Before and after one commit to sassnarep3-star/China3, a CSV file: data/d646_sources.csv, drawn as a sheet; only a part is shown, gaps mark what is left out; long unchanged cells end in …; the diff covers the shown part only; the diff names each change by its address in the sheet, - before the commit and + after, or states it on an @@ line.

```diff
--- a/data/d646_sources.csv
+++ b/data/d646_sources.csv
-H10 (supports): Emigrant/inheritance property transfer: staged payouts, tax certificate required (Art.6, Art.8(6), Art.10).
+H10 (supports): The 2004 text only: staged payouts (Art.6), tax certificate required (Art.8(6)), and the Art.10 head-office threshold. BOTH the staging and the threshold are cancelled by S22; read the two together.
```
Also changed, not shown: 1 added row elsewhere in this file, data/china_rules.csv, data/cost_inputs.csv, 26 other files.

○ ○ ○ ○

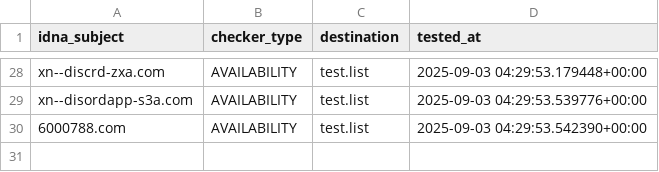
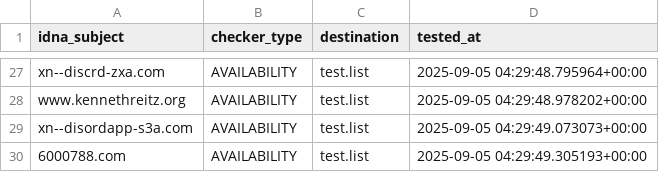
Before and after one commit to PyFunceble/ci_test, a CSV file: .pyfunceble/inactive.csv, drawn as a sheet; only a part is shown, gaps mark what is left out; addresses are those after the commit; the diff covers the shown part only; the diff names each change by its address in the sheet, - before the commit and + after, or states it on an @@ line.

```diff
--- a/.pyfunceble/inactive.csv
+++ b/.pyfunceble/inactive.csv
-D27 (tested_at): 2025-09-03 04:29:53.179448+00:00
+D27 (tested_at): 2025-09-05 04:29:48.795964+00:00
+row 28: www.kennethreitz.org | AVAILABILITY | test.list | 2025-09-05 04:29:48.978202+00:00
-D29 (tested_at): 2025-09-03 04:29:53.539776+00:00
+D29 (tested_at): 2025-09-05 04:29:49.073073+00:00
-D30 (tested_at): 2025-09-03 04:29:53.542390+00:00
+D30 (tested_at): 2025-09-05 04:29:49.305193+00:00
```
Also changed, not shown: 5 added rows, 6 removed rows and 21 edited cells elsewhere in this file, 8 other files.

○ ○ ○ ○

- What is needed -
Search the records for the word "inactive". Copy every line that has it.

- Worked solution -
Before and after one commit to PyFunceble/ci_test, a CSV file: .pyfunceble/inactive.csv, drawn as a sheet; only a part is shown, gaps mark what is left out; addresses are those after the commit; the diff covers the shown part only; the diff names each change by its address in the sheet, - before the commit and + after, or states it on an @@ line.
--- a/.pyfunceble/inactive.csv
+++ b/.pyfunceble/inactive.csv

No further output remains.